Given their apparent incapacity to cover a US territory effectively, Sosa Pascual is skeptical that powerful outlets are committed to covering climate impacts in the developing world. “Climate justice is about powers responsible for the problem assuming responsibility for fixing it and protecting the most vulnerable,” she says. “Isn’t it journalists’ job to hold governments accountable for human life?” Instead, she finds the national press mindlessly devoted to piddling political controversies. She urges her US journalist colleagues to zoom out and reevaluate the stories they consider important. “I wish they would value life,” she says. “Because so many lives, and even the existence of smaller countries, are on the line.”


Xilena Pinedo covers science, health, and the environment for Peru’s investigative OjoPúblico. She will attend COP27 as a CCMP fellow, her first time at a COP. She lives in Lima. Follow Pinedo.

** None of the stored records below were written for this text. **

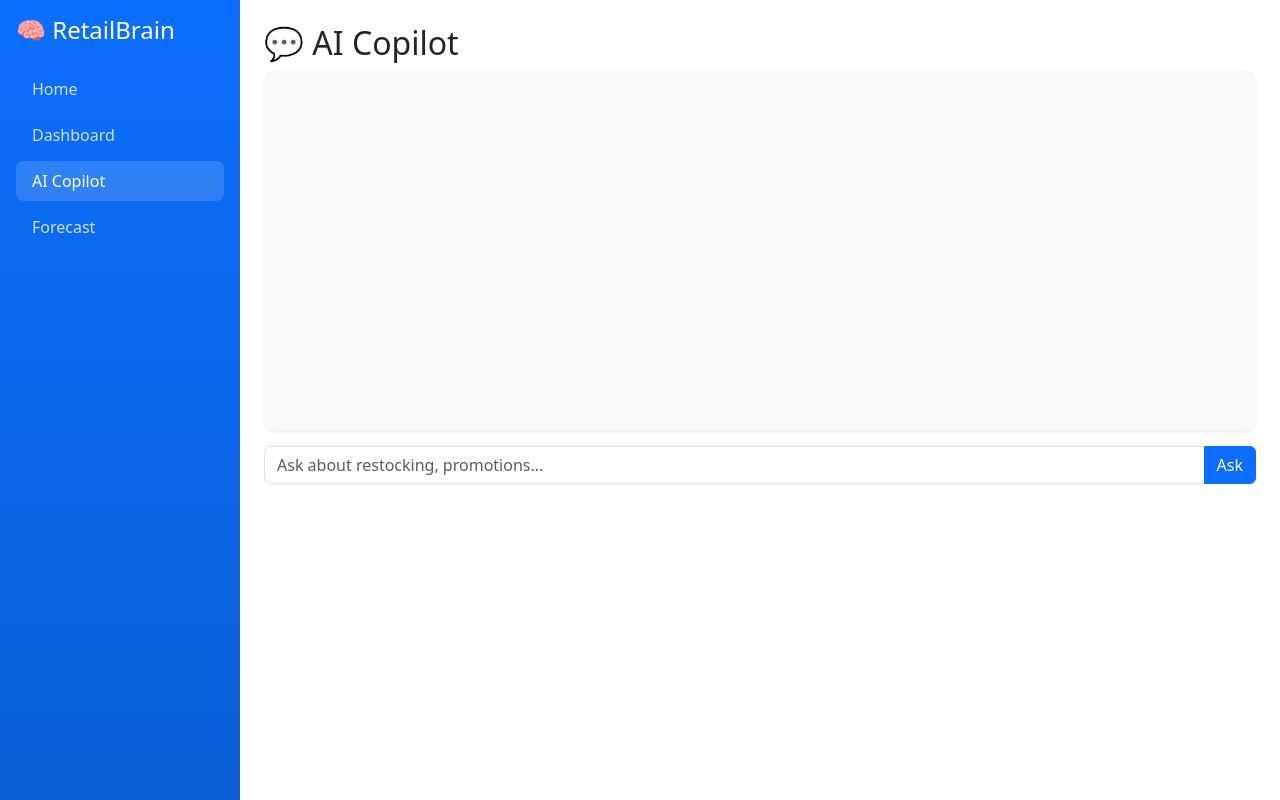
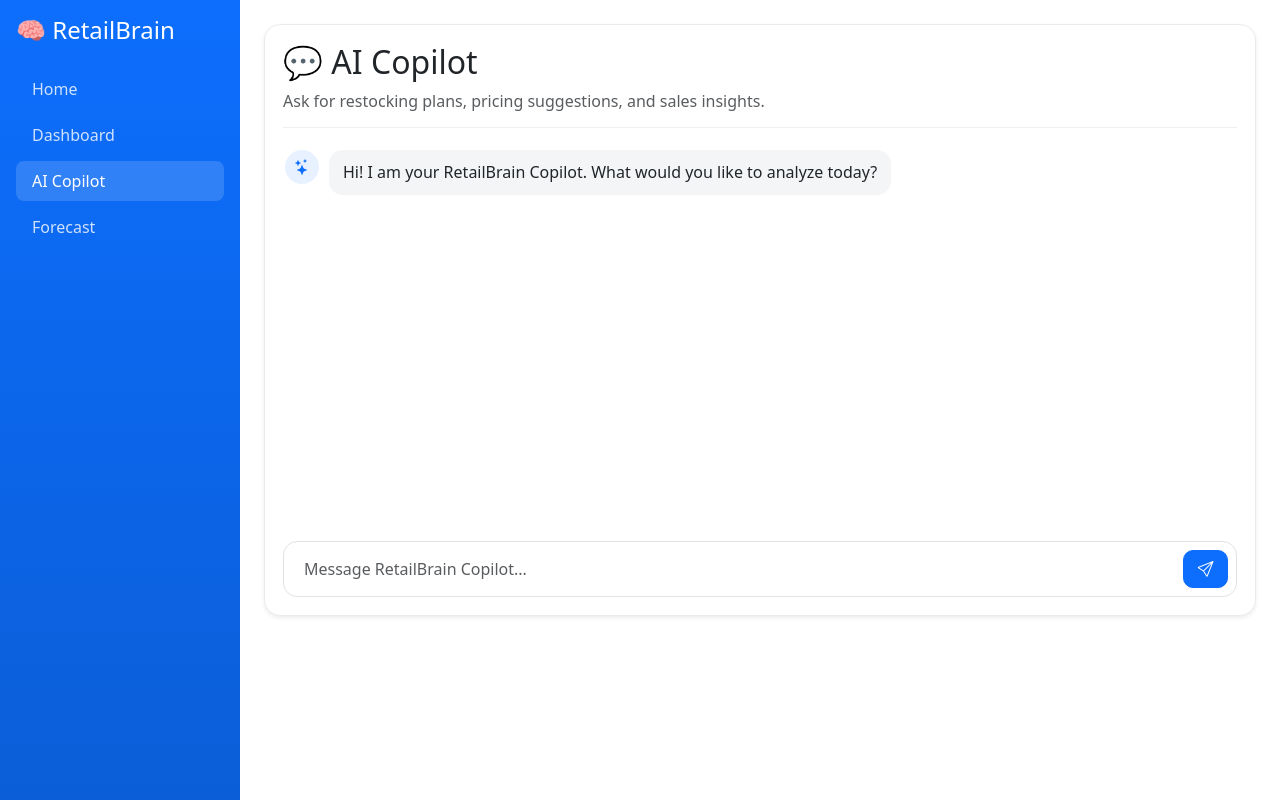
Before and after one commit to CoderBhagyesh/retail-brain, a plain HTML site: page RetailBrain/Frontend/index.html in a window 1280 px wide. Both pictures are taken after a click on the link "AI Copilot". Drawn offline with nearby package versions, Linux system fonts and the light colour scheme.

Commit message:
Redesign Copilot page with modern chat interface

```diff
--- a/RetailBrain/Frontend/app.js
+++ b/RetailBrain/Frontend/app.js
@@ -38,25 +38,44 @@ async function loadDashboard() {
   });
 }
 
+function appendMessage(role, message) {
+  const chatBox = document.getElementById("chatBox");
+
+  const wrapper = document.createElement("div");
+  wrapper.className = `chat ${role}`;
+
+  const avatar = document.createElement("div");
+  avatar.className = "avatar";
+  avatar.innerHTML = role === "user"
+    ? '<i class="bi bi-person-fill"></i>'
+    : '<i class="bi bi-stars"></i>';
+
+  const bubble = document.createElement("div");
+  bubble.className = "bubble";
+  bubble.innerText = message;
+
+  wrapper.appendChild(avatar);
+  wrapper.appendChild(bubble);
+  chatBox.appendChild(wrapper);
+  chatBox.scrollTop = chatBox.scrollHeight;
+}
+
 async function askCopilot() {
   const input = document.getElementById("chatInput");
-  const chatBox = document.getElementById("chatBox");
+  const query = input.value.trim();
 
-  const userMsg = document.createElement("div");
-  userMsg.className = "chat-msg user";
-  userMsg.innerText = input.value;
-  chatBox.appendChild(userMsg);
+  if (!query) return;
 
-  const res = await fetch(`${BACKEND}/copilot/chat?query=${encodeURIComponent(input.value)}`, { method: "POST" });
-  const data = await res.json();
+  appendMessage("user", query);
+  input.value = "";
 
-  const botMsg = document.createElement("div");
-  botMsg.className = "chat-msg bot";
-  botMsg.innerText = data.answer;
-  chatBox.appendChild(botMsg);
-
-  chatBox.scrollTop = chatBox.scrollHeight;
-  input.value = "";
+  try {
+    const res = await fetch(`${BACKEND}/copilot/chat?query=${encodeURIComponent(query)}`, { method: "POST" });
+    const data = await res.json();
+    appendMessage("assistant", data.answer || "I could not generate a response.");
+  } catch (error) {
+    appendMessage("assistant", "Unable to reach the copilot service right now. Please try again.");
+  }
 }
 
 async function getForecast() {
--- a/RetailBrain/Frontend/index.html
+++ b/RetailBrain/Frontend/index.html
@@ -66,11 +66,33 @@
 
       <!-- Copilot -->
       <section id="copilot" class="page d-none">
-        <h2>💬 AI Copilot</h2>
-        <div class="chat-box shadow-sm" id="chatBox"></div>
-        <div class="input-group mt-3">
-          <input type="text" id="chatInput" class="form-control" placeholder="Ask about restocking, promotions..." />
-          <button class="btn btn-primary" onclick="askCopilot()">Ask</button>
+        <div class="copilot-shell shadow-sm">
+          <div class="copilot-header">
+            <div>
+              <h2>💬 AI Copilot</h2>
+              <p class="text-muted mb-0">Ask for restocking plans, pricing suggestions, and sales insights.</p>
+            </div>
+          </div>
+
+          <div class="chat-box" id="chatBox">
+            <div class="chat assistant">
+              <div class="avatar"><i class="bi bi-stars"></i></div>
+              <div class="bubble">Hi! I am your RetailBrain Copilot. What would you like to analyze today?</div>
+            </div>
+          </div>
+
+          <div class="chat-input-wrap">
+            <input
+              type="text"
+              id="chatInput"
+              class="form-control"
+              placeholder="Message RetailBrain Copilot..."
+              onkeydown="if(event.key==='Enter'){askCopilot();}"
+            />
+            <button class="btn btn-primary" onclick="askCopilot()">
+              <i class="bi bi-send"></i>
+            </button>
+          </div>
         </div>
       </section>
 
--- a/RetailBrain/Frontend/styles.css
+++ b/RetailBrain/Frontend/styles.css
@@ -31,31 +31,99 @@
   transform: translateY(-3px);
 }
 
-/* Chat UI */
+/* Copilot Chat UI */
+.copilot-shell {
+  background: #ffffff;
+  border-radius: 16px;
+  padding: 18px;
+  border: 1px solid #e9ecef;
+  min-height: 74vh;
+  display: flex;
+  flex-direction: column;
+}
+
+.copilot-header {
+  border-bottom: 1px solid #eef1f4;
+  padding-bottom: 14px;
+  margin-bottom: 12px;
+}
+
 .chat-box {
-  height: 360px;
+  flex: 1;
   overflow-y: auto;
-  padding: 12px;
-  background: #f8f9fa;
-  border-radius: 12px;
+  padding: 10px 2px;
+  display: flex;
+  flex-direction: column;
+  gap: 12px;
 }
 
 .chat {
-  padding: 10px 14px;
-  border-radius: 12px;
-  margin: 6px 0;
-  max-width: 70%;
+  display: flex;
+  gap: 10px;
+  max-width: 85%;
   animation: fadeIn 0.25s ease-in;
 }
 
+.chat .avatar {
+  width: 34px;
+  height: 34px;
+  border-radius: 50%;
+  display: flex;
+  align-items: center;
+  justify-content: center;
+  flex-shrink: 0;
+}
+
+.chat .bubble {
+  padding: 11px 14px;
+  border-radius: 14px;
+  line-height: 1.4;
+  white-space: pre-wrap;
+}
+
+.chat.assistant .avatar {
+  background: #e7f1ff;
+  color: #0d6efd;
+}
+
+.chat.assistant .bubble {
+  background: #f3f5f7;
+  color: #212529;
+}
+
 .chat.user {
+  margin-left: auto;
+  flex-direction: row-reverse;
+}
+
+.chat.user .avatar {
   background: #0d6efd;
   color: white;
-  margin-left: auto;
 }
 
-.chat.bot {
-  background: #e9ecef;
+.chat.user .bubble {
+  background: #0d6efd;
+  color: #fff;
+}
+
+.chat-input-wrap {
+  display: flex;
+  gap: 10px;
+  border: 1px solid #dfe3e8;
+  border-radius: 14px;
+  padding: 8px;
+  margin-top: 14px;
+  background: #fff;
+}
+
+.chat-input-wrap .form-control {
+  border: none;
+  box-shadow: none !important;
+}
+
+.chat-input-wrap .btn {
+  border-radius: 10px;
+  width: 46px;
 }
 
 /* Pages animation */
@@ -81,25 +149,6 @@
 
 @keyframes spin {
   to { transform: rotate(360deg); }
-}
-
-/* Chat bubbles */
-.chat {
-  padding: 10px 14px;
-  border-radius: 12px;
-  margin: 6px 0;
-  max-width: 70%;
-  animation: fadeIn 0.2s ease-in;
-}
-
-.chat.user {
-  background: #0d6efd;
-  color: white;
-  margin-left: auto;
-}
-
-.chat.bot {
-  background: #e9ecef;
 }
 
 /* Forecast card */
```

When Xilena Pinedo was a kid, she dreamed of becoming an environmental engineer. As she got a little older, though, she realized that for that to work out, she’d have to like math. Pinedo was more attracted to writing and storytelling, so she resolved to become a science and environmental journalist.

The problem was that Pinedo didn’t see much environmental coverage in Peru’s press, much less coverage of climate change, which ranks worldwide as a top issue for Pinedo’s generation. For advice on getting started, she reached out to environmental journalists she admired across Latin America. When they got back to her, she says, “it felt like talking to celebrities.” Every journalist she spoke with said that it was on people like her and them to convince editors of the environment’s importance—and to show them how climate change unites beats, including many of the ones that dominate front pages, like politics, economics, and even sports.

At OjoPúblico, well known throughout Latin America for its public-service journalism, Pinedo covers key climate stories, including: Peru’s melting glaciers, which in recent decades have shrunk by nearly half, threatening a source of drinking water and irrigation for millions; the Amazon, which in Peru, like in neighboring Brazil, faces widespread deforestation; and the country’s Indigenous people, whose perspectives are critical to understanding the climate story, Pinedo says, and who are often killed for defending the environment. “The politicians and business leaders in my country think about nature as a way to make money,” she says. “But if we listen to Indigenous people, we can know that we’re all a part of nature.”

That interconnectedness is a theme Pinedo would like to see represented more often in the global press. There’s plenty of coverage about the mere facts of environmental disasters, she says. “But the stories don’t go into why these storms are happening. They don’t explain that there’s a responsibility for this.” And better coverage wouldn’t take much, she adds; as little as one paragraph or sentence could help audiences in the US, Europe, and elsewhere understand disasters, in part, as the consequences of their countries’ decisions playing out on a global scale.

At COP27, Pinedo views her responsibility and that of journalists from other developing, climate-vulnerable countries as twofold. First, they need to push their countries to strongly advocate for support from developed countries. Second, Pinedo says that journalists from the Global South should hold their countries accountable for putting forward detailed plans for what they would do with that financial support; climate finance and loss and damage aren’t as simple as money being handed over, she explains, and audiences in developing countries deserve to know exactly how the money will be used. “We need to know that our countries are serious about helping us adapt and keeping us safe,” Pinedo says.

Coverage of last year’s COP26 was often credulous, Pinedo believes. “Leaders at these COPs know they can say nice things and then forget, because the media will also forget,” she says. This year, it’s incumbent on journalists everywhere to do better. What is the world’s plan to stop climate change? Is it credible and in line with the science? And is it just? “These are questions that belong in every story,” Pinedo says. “Every one.”